▸ **TASK TO CARRY OUT**: What lines of the material below include the string "Complete"? Copy all of them.
[Opening DATA FOR REVIEW section]
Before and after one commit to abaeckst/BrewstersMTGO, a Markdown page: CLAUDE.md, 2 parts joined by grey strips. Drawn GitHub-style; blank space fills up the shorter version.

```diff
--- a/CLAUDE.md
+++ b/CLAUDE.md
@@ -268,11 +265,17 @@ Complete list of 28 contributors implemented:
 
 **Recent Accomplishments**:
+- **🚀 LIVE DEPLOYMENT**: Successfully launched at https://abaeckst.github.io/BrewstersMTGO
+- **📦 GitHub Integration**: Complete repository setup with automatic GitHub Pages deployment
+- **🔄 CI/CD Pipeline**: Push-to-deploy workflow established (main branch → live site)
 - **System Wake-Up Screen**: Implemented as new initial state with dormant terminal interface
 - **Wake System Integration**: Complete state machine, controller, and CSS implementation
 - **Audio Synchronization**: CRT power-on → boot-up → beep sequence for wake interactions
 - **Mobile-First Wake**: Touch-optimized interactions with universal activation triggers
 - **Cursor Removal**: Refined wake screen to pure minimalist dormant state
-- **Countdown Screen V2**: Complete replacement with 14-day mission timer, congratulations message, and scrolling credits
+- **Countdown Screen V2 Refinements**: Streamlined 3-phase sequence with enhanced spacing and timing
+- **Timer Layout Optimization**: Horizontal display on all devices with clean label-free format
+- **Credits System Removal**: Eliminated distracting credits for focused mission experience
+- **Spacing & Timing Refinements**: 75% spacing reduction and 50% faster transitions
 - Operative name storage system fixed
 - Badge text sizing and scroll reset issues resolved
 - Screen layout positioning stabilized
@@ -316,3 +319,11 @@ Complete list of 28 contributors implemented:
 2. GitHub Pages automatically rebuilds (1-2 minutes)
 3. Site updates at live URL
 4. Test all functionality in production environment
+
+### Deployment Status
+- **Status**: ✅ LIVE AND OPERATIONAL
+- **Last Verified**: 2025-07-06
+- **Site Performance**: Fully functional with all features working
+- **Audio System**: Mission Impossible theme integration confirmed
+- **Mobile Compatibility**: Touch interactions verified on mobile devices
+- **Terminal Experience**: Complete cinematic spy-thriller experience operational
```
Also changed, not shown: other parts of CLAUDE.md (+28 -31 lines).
[Closing DATA FOR REVIEW section]
▸ **RESPONSE AREA**:
@@ -268,11 +265,17 @@ Complete list of 28 contributors implemented:
+- **📦 GitHub Integration**: Complete repository setup with automatic GitHub Pages deployment
 - **Wake System Integration**: Complete state machine, controller, and CSS implementation
-- **Countdown Screen V2**: Complete replacement with 14-day mission timer, congratulations message, and scrolling credits
@@ -316,3 +319,11 @@ Complete list of 28 contributors implemented:
+- **Terminal Experience**: Complete cinematic spy-thriller experience operational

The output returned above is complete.